Every line of the records below should be restated exactly.

▸ **Data for this exercise**
***

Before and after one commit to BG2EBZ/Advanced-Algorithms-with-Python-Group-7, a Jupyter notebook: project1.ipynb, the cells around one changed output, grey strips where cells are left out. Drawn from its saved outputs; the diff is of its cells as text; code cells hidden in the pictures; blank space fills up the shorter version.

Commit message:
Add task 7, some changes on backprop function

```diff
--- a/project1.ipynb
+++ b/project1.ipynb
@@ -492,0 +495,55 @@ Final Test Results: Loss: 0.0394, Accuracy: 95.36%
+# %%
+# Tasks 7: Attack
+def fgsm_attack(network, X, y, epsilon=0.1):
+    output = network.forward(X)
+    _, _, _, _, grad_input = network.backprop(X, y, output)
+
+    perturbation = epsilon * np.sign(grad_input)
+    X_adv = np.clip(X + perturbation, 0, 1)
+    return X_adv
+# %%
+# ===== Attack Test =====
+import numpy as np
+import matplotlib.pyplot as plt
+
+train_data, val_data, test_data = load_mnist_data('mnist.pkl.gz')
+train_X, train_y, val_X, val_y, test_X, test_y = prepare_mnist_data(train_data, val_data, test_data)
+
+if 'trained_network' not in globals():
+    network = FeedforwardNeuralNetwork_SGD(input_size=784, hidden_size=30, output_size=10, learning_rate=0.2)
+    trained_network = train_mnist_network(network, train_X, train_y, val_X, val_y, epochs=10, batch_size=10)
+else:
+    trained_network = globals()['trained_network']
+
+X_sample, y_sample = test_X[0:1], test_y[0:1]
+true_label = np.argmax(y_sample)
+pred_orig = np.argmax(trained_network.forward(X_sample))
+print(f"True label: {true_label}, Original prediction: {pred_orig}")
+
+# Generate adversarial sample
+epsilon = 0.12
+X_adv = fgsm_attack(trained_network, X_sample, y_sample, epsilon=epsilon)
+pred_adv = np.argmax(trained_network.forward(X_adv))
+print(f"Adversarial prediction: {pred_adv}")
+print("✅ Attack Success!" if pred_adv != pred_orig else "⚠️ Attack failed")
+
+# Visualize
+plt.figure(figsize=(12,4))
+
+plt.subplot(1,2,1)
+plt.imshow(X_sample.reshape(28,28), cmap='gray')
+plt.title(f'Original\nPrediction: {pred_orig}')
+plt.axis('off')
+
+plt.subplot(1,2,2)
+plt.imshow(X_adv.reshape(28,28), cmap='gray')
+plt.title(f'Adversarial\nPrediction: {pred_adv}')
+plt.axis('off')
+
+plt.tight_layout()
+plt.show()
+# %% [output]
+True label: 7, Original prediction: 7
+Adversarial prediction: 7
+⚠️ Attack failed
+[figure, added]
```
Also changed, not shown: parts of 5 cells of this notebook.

***

▸ **Result below**
Before and after one commit to BG2EBZ/Advanced-Algorithms-with-Python-Group-7, a Jupyter notebook: project1.ipynb, the cells around one changed output, grey strips where cells are left out. Drawn from its saved outputs; the diff is of its cells as text; code cells hidden in the pictures; blank space fills up the shorter version.

Commit message:
Add task 7, some changes on backprop function

```diff
--- a/project1.ipynb
+++ b/project1.ipynb
@@ -492,0 +495,55 @@ Final Test Results: Loss: 0.0394, Accuracy: 95.36%
+# %%
+# Tasks 7: Attack
+def fgsm_attack(network, X, y, epsilon=0.1):
+    output = network.forward(X)
+    _, _, _, _, grad_input = network.backprop(X, y, output)
+
+    perturbation = epsilon * np.sign(grad_input)
+    X_adv = np.clip(X + perturbation, 0, 1)
+    return X_adv
+# %%
+# ===== Attack Test =====
+import numpy as np
+import matplotlib.pyplot as plt
+
+train_data, val_data, test_data = load_mnist_data('mnist.pkl.gz')
+train_X, train_y, val_X, val_y, test_X, test_y = prepare_mnist_data(train_data, val_data, test_data)
+
+if 'trained_network' not in globals():
+    network = FeedforwardNeuralNetwork_SGD(input_size=784, hidden_size=30, output_size=10, learning_rate=0.2)
+    trained_network = train_mnist_network(network, train_X, train_y, val_X, val_y, epochs=10, batch_size=10)
+else:
+    trained_network = globals()['trained_network']
+
+X_sample, y_sample = test_X[0:1], test_y[0:1]
+true_label = np.argmax(y_sample)
+pred_orig = np.argmax(trained_network.forward(X_sample))
+print(f"True label: {true_label}, Original prediction: {pred_orig}")
+
+# Generate adversarial sample
+epsilon = 0.12
+X_adv = fgsm_attack(trained_network, X_sample, y_sample, epsilon=epsilon)
+pred_adv = np.argmax(trained_network.forward(X_adv))
+print(f"Adversarial prediction: {pred_adv}")
+print("✅ Attack Success!" if pred_adv != pred_orig else "⚠️ Attack failed")
+
+# Visualize
+plt.figure(figsize=(12,4))
+
+plt.subplot(1,2,1)
+plt.imshow(X_sample.reshape(28,28), cmap='gray')
+plt.title(f'Original\nPrediction: {pred_orig}')
+plt.axis('off')
+
+plt.subplot(1,2,2)
+plt.imshow(X_adv.reshape(28,28), cmap='gray')
+plt.title(f'Adversarial\nPrediction: {pred_adv}')
+plt.axis('off')
+
+plt.tight_layout()
+plt.show()
+# %% [output]
+True label: 7, Original prediction: 7
+Adversarial prediction: 7
+⚠️ Attack failed
+[figure, added]
```
Also changed, not shown: parts of 5 cells of this notebook.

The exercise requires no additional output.